Sixkiller-Sinquah wins title at 30th hoop-dancing championship
Scott Sixkiller-Sinquah, Gila River Pima/Hopi, of Phoenix, earned 230 points out of a possible 250 to win his first adult world title at the 30th Annual World Championship Hoop Dance Contest on Feb. 8 and 9 at the Heard Museum.
Sixkiller earned a spot in the finals after two preliminary rounds of competitions and took home the grand title and $4,000. Sixkiller faced 22 of the best hoop dancers in his division including past champions Dallas Arcand, Cree/Sioux/Metis, Tyrese Jensen, Diné/Pima-Maricopa, and Tony Duncan, San Carlos Apache/Arikara/Hidasta.
Sixkiller, 26, outshone the other contestants in precision, timing, rhythm, showmanship, creativeness and speed. Jensen, the 2017 champion, placed second in the Adult Division with 227 points and James Jones, Tall Cree First Nation, finished third with 223 points.
For the 30th consecutive year the Heard Museum hosted the World Championship Hoop Dance contest, a competition that grows every year. This year, more than 5,000 people came to support 97 hoop dancers representing more than three dozen tribes from the U.S. and Canada.
The Teen Division was won by Nedallas Hammil, Diné, from Phoenix, who faced 14 contestants.
The Senior Division title was taken by Moontee Sinquah, Hopi/Tewa/Choctaw, from Mesa, Ariz. Sinquah is the father of adult champion Scott Sixkiller-Sinquah.

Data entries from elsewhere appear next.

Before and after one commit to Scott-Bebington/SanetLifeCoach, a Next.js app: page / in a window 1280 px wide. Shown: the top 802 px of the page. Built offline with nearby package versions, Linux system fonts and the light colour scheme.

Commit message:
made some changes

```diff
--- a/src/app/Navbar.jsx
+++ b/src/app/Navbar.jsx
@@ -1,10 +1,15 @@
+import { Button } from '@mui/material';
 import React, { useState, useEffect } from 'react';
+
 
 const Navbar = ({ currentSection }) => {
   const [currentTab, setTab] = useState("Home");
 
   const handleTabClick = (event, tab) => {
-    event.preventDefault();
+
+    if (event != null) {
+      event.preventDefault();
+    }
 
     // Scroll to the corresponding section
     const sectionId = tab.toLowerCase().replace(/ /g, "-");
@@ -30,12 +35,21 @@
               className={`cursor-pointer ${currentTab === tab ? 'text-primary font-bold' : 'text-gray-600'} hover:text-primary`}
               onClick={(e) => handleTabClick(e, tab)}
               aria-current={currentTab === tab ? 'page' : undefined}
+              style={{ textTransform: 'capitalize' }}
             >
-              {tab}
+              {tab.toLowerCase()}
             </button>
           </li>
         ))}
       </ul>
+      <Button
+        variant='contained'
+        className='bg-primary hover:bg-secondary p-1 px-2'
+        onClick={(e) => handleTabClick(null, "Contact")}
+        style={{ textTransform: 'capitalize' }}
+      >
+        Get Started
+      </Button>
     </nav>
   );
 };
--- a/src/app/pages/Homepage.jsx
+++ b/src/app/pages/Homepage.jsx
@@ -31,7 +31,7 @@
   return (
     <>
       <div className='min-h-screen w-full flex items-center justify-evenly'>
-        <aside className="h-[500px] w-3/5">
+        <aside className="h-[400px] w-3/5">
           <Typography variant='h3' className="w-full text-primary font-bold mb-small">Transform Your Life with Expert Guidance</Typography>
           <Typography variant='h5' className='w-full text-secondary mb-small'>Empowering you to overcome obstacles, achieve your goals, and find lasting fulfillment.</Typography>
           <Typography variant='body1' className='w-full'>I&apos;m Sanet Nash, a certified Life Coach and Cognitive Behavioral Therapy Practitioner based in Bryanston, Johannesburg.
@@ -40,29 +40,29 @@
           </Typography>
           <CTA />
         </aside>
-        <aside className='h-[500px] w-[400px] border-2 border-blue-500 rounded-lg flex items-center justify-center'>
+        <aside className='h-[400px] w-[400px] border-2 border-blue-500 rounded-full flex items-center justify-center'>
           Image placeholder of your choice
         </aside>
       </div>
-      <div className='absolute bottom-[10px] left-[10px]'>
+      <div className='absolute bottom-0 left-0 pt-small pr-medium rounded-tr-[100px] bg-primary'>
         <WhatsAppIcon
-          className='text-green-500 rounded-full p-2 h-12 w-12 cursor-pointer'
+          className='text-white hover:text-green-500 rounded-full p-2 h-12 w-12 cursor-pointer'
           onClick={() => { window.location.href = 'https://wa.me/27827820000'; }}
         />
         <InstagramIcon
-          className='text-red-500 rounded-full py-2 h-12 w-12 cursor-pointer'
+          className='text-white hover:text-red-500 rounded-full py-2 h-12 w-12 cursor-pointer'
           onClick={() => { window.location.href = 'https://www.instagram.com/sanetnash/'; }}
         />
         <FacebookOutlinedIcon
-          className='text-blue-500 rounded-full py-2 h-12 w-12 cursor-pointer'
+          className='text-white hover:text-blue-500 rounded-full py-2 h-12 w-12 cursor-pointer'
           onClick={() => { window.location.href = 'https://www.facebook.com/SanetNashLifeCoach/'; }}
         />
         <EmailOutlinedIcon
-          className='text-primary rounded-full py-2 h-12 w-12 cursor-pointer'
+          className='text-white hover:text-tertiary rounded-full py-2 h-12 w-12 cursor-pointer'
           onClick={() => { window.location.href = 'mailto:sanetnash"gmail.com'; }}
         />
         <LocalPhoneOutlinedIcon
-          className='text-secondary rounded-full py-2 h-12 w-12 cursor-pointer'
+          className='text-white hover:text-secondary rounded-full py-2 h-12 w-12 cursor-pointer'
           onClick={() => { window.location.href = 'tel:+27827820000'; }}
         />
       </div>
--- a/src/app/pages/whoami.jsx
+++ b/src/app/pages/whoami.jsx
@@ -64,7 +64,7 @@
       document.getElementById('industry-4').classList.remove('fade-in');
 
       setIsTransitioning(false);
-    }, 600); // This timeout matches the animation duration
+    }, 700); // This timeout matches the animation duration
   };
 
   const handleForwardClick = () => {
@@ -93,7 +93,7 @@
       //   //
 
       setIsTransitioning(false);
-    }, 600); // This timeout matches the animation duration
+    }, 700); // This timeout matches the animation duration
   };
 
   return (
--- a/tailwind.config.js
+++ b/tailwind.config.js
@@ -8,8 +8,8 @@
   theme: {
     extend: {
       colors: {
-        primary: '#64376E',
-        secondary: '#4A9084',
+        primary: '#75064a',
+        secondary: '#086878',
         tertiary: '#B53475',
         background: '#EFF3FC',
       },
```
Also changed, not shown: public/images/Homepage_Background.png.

A record number of youth competitors showed up – 33 in total. First place went to four-time Youth Division champion, Kailayne Jensen, Diné/Maricopa, from Mesa. Jensen is the daughter of 2019 Senior Champion Lane Jensen and the sister of second place adult winner, Tyrese Jensen.
Eighteen participants were in the Tiny Tots division (age 0 to 6 years), which included a shared cash prize of $500 sponsored by the Lightning Boy Foundation.
The World Championship was split into five divisions — tiny tots (5 and younger), youth (6 to 12), teen (13 to 17), adult (18 to 39) and senior (40 and up). Contestants were judged by a panel that gave out points based on speed, agility, timing and precision.
The contest was emceed for the 28th year by beloved powwow and hoop dance legend Dennis Bowen Sr., Seneca, with support from arena director Eric Manuelito Jr., Diné.
World Hoop Championship results
Adult Division (18-39) Champion:
Scott Sixkiller-Sinquah, Gila River Pima/Hopi, 233, from Phoenix. 2nd place: Tyrese Jensen, Diné/Pima Maricopa, 227, from Winslow, 3rd place: James Jones, Tall Cree First Nation, 223, from Vancouver, B.C. 4th place: Sampson Sixkiller-Sinquah, Gila River Pima/Hopi/Cherokee, from Phoenix. 5th place: Talon Duncan, San Carlos, Apache/Arikara/Hidastsa/Mandan), from Mesa. 6th place: Patrick Willie, Diné, from Orem, Utah.
Senior Division Champion:
Moontee Sinquah, Hopi/Tewa/Choctaw, 218, Second Mesa, Ariz. 2nd place: Lisa Odjig, Obijwe/Odawa/Pottawatomi 217, from Toronto. 3rd place: Terry Goedel, Yakama, 208, Rancho Cucamonga, Calif.
Teen Division Champion:
Nedallas Hammill, Diné, 205, from Phoenix. 2nd place: Josiah Enriquez, Pueblo of Pojaque, from Sante Fe. 3rd place: Joseph Romero, Pueblo of Pojaque/Nambé, from Sante Fe.
Youth Division Champion:
Kailayne Jensen, Diné, 202, from Dilkon, Ariz. 2nd place: Isaiah George, Santa Clara Pueblo, from Espanola, N.M. 3rd place: JaiP’o Harvier, Pueblo of Pojoaque, from Espanola, N.M.